Being a disciple of Jesus in our current world is a daunting prospect. Of course, we don’t usually suffer as the original disciples did, suffer for their faith in what might have seemed an unbelievable idea, the resurrection. No, we are more sophisticated in our world. But have we really progressed so far?
Many earnest believers spend time in prayer and Bible reading. Much less time is ever spent in trying to bring someone else the Good News. Why? We are often ashamed of our faith. We don’t want to “bother” others. We think that somebody else could do it better.
It is easy to “pass the buck” to those we think are smarter than us. But intelligence does not have much to do with earnest discipleship. Earnest discipleship by ordinary people is what is needed. It is what is missing in our world.
There was a time when I was embarrassed to speak of my adherence to the message of Jesus, the central place he holds in my life. I was young and immature. And ashamed of all this talk about “sin” when I had been reared to be a good little girl. I had sought always to do the “right thing,” the thing that my family required of me. If I had sinned, I had fallen short not only of God but also of my lineage. I didn’t want to consider that there might be things in my young life that I needed to take to God and receive forgiveness.
Many of us are like this. We often carry this youthful error into adult life and maturity. We are uncomfortable talking about our shortcomings because, despite Jesus’ reassurances, we still hold the idea of a punitive God. We hesitate to discuss our faith that has been so private, practiced in congregations in a church where we don’t have to say anything, just listen to the sermon. And sit quietly.
We need to change. We need to witness in brotherly love to our fellow men and women, helping others to grow spiritually, the essence of being a disciple of Jesus. The best messages I have ever heard in church and Sunday school came when my friends and even strangers spoke from the heart, intimately. They might tell of their own failings, They might share an intimate moment when they talk of regrets. They might be a more powerful witness to these failings. This is discipleship at its best.
The Apostle Paul heard from the Lord that His strength was made perfect in weakness. Yes! God could reach him there, in weakness, when Paul recognized that he was a human being, a frail human being, though he traveled the Mediterranean preaching the new Gospel.

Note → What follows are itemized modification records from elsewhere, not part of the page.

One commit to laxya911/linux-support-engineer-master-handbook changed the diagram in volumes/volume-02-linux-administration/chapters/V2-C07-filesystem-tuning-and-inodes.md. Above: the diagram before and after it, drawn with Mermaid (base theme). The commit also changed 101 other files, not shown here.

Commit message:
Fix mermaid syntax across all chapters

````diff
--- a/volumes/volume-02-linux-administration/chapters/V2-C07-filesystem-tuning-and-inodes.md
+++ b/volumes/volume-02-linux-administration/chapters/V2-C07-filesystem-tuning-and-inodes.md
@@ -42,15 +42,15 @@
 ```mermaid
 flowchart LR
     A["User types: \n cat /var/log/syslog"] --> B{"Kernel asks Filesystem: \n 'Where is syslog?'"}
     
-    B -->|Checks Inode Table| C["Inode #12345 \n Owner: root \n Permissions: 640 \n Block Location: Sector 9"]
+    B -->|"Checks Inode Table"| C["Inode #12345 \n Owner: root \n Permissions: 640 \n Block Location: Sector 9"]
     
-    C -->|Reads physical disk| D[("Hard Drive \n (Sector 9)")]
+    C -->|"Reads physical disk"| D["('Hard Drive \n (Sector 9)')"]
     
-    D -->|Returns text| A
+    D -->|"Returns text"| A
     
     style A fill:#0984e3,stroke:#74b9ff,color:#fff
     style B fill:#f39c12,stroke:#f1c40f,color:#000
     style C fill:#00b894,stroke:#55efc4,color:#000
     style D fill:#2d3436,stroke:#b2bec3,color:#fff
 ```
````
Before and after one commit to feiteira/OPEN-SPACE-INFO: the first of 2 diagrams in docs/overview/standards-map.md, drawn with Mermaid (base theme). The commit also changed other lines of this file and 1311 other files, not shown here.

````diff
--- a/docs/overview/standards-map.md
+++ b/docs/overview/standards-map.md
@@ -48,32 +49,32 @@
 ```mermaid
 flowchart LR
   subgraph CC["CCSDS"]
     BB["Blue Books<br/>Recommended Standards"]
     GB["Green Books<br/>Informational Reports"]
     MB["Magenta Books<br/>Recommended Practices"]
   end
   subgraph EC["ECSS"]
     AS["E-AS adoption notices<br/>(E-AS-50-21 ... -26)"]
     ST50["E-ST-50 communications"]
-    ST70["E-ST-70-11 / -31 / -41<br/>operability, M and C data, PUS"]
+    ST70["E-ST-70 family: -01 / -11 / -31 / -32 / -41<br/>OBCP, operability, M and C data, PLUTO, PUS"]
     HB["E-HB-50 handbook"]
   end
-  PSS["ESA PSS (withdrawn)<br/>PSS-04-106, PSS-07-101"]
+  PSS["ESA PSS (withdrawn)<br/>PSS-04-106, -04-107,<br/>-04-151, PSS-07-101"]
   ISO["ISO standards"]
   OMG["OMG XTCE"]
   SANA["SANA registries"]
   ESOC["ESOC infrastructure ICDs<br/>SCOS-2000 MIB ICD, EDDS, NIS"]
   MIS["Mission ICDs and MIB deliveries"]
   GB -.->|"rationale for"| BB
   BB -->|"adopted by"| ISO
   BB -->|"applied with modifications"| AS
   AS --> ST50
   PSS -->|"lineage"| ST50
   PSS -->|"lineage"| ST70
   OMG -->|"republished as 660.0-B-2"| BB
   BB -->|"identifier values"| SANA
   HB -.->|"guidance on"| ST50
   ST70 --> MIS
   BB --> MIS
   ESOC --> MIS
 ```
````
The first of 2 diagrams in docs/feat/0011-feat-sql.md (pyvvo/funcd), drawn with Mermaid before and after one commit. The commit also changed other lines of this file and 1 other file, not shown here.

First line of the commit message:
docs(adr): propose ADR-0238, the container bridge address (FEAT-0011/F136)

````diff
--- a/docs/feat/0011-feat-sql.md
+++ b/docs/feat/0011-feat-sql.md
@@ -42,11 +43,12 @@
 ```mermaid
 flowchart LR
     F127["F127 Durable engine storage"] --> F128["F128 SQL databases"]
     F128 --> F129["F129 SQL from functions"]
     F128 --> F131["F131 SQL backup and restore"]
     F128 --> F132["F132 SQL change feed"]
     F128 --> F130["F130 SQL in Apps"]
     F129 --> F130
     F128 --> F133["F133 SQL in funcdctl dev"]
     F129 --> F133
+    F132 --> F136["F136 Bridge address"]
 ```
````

I like to think that Paul underscored this assertion about strength and weakness upon noticing the way in which he was best received. Surely his experience can inform our own. If Paul did not hesitate to share his faith when he was frail and weak, suffering from a “thorn in the flesh,” why do we in today’s world hesitate? I think Paul had found a potent form of discipleship when he discovered that he was best received when he shared human frailty.
This is the Answer for me: human frailty turned to strength. I wish that I had known when I was young that I didn’t have to keep the facade of a good little girl before my God. I wish I had not been embarrassed to witness for Jesus. But these thoughts can be remedied with a life turned around, in faith, in maturity. Discipleship does not, in the long run, ask very much of us at all, just a little willingness to speak out even though, especially at first, we might be uncomfortable sharing so much from our interior.
Discipleship for the believer is the next rung on a metaphorical ladder back to God. We reach Him when we climb the rungs. If we stay stuck on one rung, however high it is, we eventually become tired and lose our footing, falling back to the earth.
We are the best modern-day disciples when we don’t let our reticence cover up our faith.
Speak up. Jesus wants us.
by Celia Hales, Contributing Writer